#### [WORK TO BE COMPLETED]
Restate the entries below in full, exactly as they read, but without pictures.

BEGIN DATA TO USE

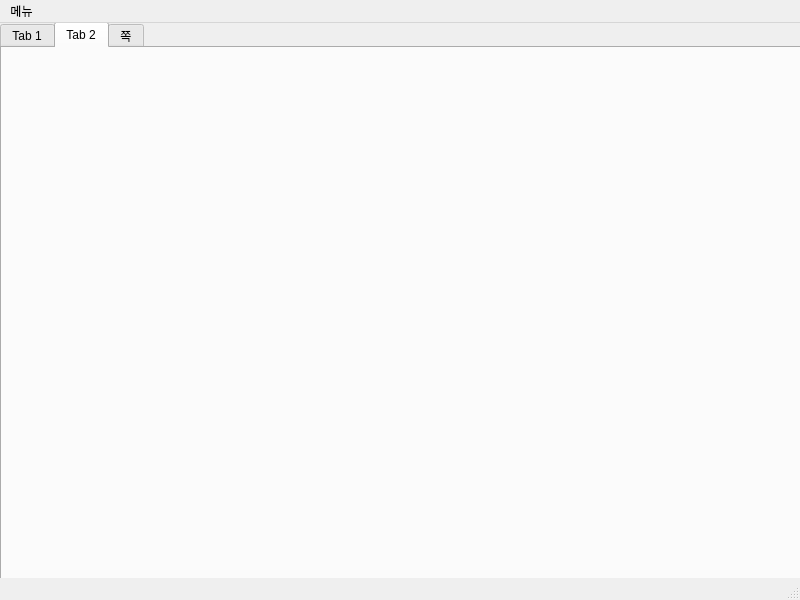
This is app.ui in jung-geun/animal-pose-classification as Qt 5 draws it before an edit. The edited form follows.
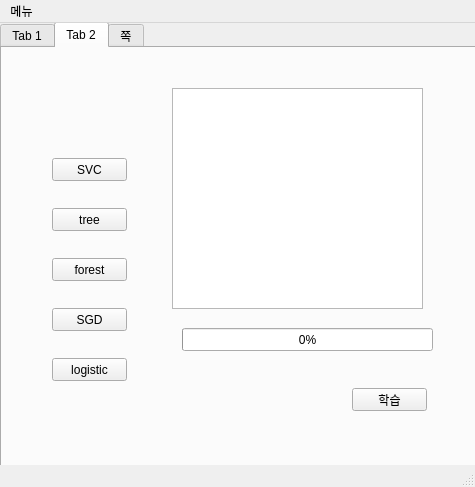
This is the edited form. The open tabs and pages were chosen to show the change.

What changed in the file:
```diff
--- a/app.ui
+++ b/app.ui
@@ -6,8 +6,8 @@
    <rect>
     <x>0</x>
     <y>0</y>
-    <width>800</width>
-    <height>600</height>
+    <width>475</width>
+    <height>487</height>
    </rect>
   </property>
   <property name="windowTitle">
@@ -19,8 +19,8 @@
      <rect>
       <x>0</x>
       <y>-1</y>
-      <width>801</width>
-      <height>581</height>
+      <width>481</width>
+      <height>451</height>
      </rect>
     </property>
     <property name="currentIndex">
@@ -48,6 +48,107 @@
      <attribute name="title">
       <string>Tab 2</string>
      </attribute>
+     <widget class="QPushButton" name="btn_model_1">
+      <property name="geometry">
+       <rect>
+        <x>50</x>
+        <y>110</y>
+        <width>75</width>
+        <height>23</height>
+       </rect>
+      </property>
+      <property name="text">
+       <string>SVC</string>
+      </property>
+     </widget>
+     <widget class="QPushButton" name="btn_model_2">
+      <property name="geometry">
+       <rect>
+        <x>50</x>
+        <y>160</y>
+        <width>75</width>
+        <height>23</height>
+       </rect>
+      </property>
+      <property name="text">
+       <string>tree</string>
+      </property>
+     </widget>
+     <widget class="QPushButton" name="btn_model_3">
+      <property name="geometry">
+       <rect>
+        <x>50</x>
+        <y>210</y>
+        <width>75</width>
+        <height>23</height>
+       </rect>
+      </property>
+      <property name="text">
+       <string>forest</string>
+      </property>
+     </widget>
+     <widget class="QPushButton" name="btn_model_4">
+      <property name="geometry">
+       <rect>
+        <x>50</x>
+        <y>260</y>
+        <width>75</width>
+        <height>23</height>
+       </rect>
+      </property>
+      <property name="text">
+       <string>SGD</string>
+      </property>
+     </widget>
+     <widget class="QPushButton" name="btn_model_5">
+      <property name="geometry">
+       <rect>
+        <x>50</x>
+        <y>310</y>
+        <width>75</width>
+        <height>23</height>
+       </rect>
+      </property>
+      <property name="text">
+       <string>logistic</string>
+      </property>
+     </widget>
+     <widget class="QPlainTextEdit" name="Text_train">
+      <property name="geometry">
+       <rect>
+        <x>170</x>
+        <y>40</y>
+        <width>251</width>
+        <height>221</height>
+       </rect>
+      </property>
+     </widget>
+     <widget class="QProgressBar" name="progressbar_train">
+      <property name="geometry">
+       <rect>
+        <x>180</x>
+        <y>280</y>
+        <width>251</width>
+        <height>23</height>
+       </rect>
+      </property>
+      <property name="value">
+       <number>0</number>
+      </property>
+     </widget>
+     <widget class="QPushButton" name="btn_train">
+      <property name="geometry">
+       <rect>
+        <x>350</x>
+        <y>340</y>
+        <width>75</width>
+        <height>23</height>
+       </rect>
+      </property>
+      <property name="text">
+       <string>학습</string>
+      </property>
+     </widget>
     </widget>
     <widget class="QWidget" name="tab_3">
      <attribute name="title">
@@ -61,7 +162,7 @@
     <rect>
      <x>0</x>
      <y>0</y>
-     <width>800</width>
+     <width>475</width>
      <height>21</height>
     </rect>
    </property>
```
Left out of the diff: 136 changed lines with no effect on the pictures.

END DATA TO USE

#### [RESULT]
This is app.ui in jung-geun/animal-pose-classification as Qt 5 draws it before an edit. The edited form follows.
This is the edited form. The open tabs and pages were chosen to show the change.

What changed in the file:
```diff
--- a/app.ui
+++ b/app.ui
@@ -6,8 +6,8 @@
    <rect>
     <x>0</x>
     <y>0</y>
-    <width>800</width>
-    <height>600</height>
+    <width>475</width>
+    <height>487</height>
    </rect>
   </property>
   <property name="windowTitle">
@@ -19,8 +19,8 @@
      <rect>
       <x>0</x>
       <y>-1</y>
-      <width>801</width>
-      <height>581</height>
+      <width>481</width>
+      <height>451</height>
      </rect>
     </property>
     <property name="currentIndex">
@@ -48,6 +48,107 @@
      <attribute name="title">
       <string>Tab 2</string>
      </attribute>
+     <widget class="QPushButton" name="btn_model_1">
+      <property name="geometry">
+       <rect>
+        <x>50</x>
+        <y>110</y>
+        <width>75</width>
+        <height>23</height>
+       </rect>
+      </property>
+      <property name="text">
+       <string>SVC</string>
+      </property>
+     </widget>
+     <widget class="QPushButton" name="btn_model_2">
+      <property name="geometry">
+       <rect>
+        <x>50</x>
+        <y>160</y>
+        <width>75</width>
+        <height>23</height>
+       </rect>
+      </property>
+      <property name="text">
+       <string>tree</string>
+      </property>
+     </widget>
+     <widget class="QPushButton" name="btn_model_3">
+      <property name="geometry">
+       <rect>
+        <x>50</x>
+        <y>210</y>
+        <width>75</width>
+        <height>23</height>
+       </rect>
+      </property>
+      <property name="text">
+       <string>forest</string>
+      </property>
+     </widget>
+     <widget class="QPushButton" name="btn_model_4">
+      <property name="geometry">
+       <rect>
+        <x>50</x>
+        <y>260</y>
+        <width>75</width>
+        <height>23</height>
+       </rect>
+      </property>
+      <property name="text">
+       <string>SGD</string>
+      </property>
+     </widget>
+     <widget class="QPushButton" name="btn_model_5">
+      <property name="geometry">
+       <rect>
+        <x>50</x>
+        <y>310</y>
+        <width>75</width>
+        <height>23</height>
+       </rect>
+      </property>
+      <property name="text">
+       <string>logistic</string>
+      </property>
+     </widget>
+     <widget class="QPlainTextEdit" name="Text_train">
+      <property name="geometry">
+       <rect>
+        <x>170</x>
+        <y>40</y>
+        <width>251</width>
+        <height>221</height>
+       </rect>
+      </property>
+     </widget>
+     <widget class="QProgressBar" name="progressbar_train">
+      <property name="geometry">
+       <rect>
+        <x>180</x>
+        <y>280</y>
+        <width>251</width>
+        <height>23</height>
+       </rect>
+      </property>
+      <property name="value">
+       <number>0</number>
+      </property>
+     </widget>
+     <widget class="QPushButton" name="btn_train">
+      <property name="geometry">
+       <rect>
+        <x>350</x>
+        <y>340</y>
+        <width>75</width>
+        <height>23</height>
+       </rect>
+      </property>
+      <property name="text">
+       <string>학습</string>
+      </property>
+     </widget>
     </widget>
     <widget class="QWidget" name="tab_3">
      <attribute name="title">
@@ -61,7 +162,7 @@
     <rect>
      <x>0</x>
      <y>0</y>
-     <width>800</width>
+     <width>475</width>
      <height>21</height>
     </rect>
    </property>
```
Left out of the diff: 136 changed lines with no effect on the pictures.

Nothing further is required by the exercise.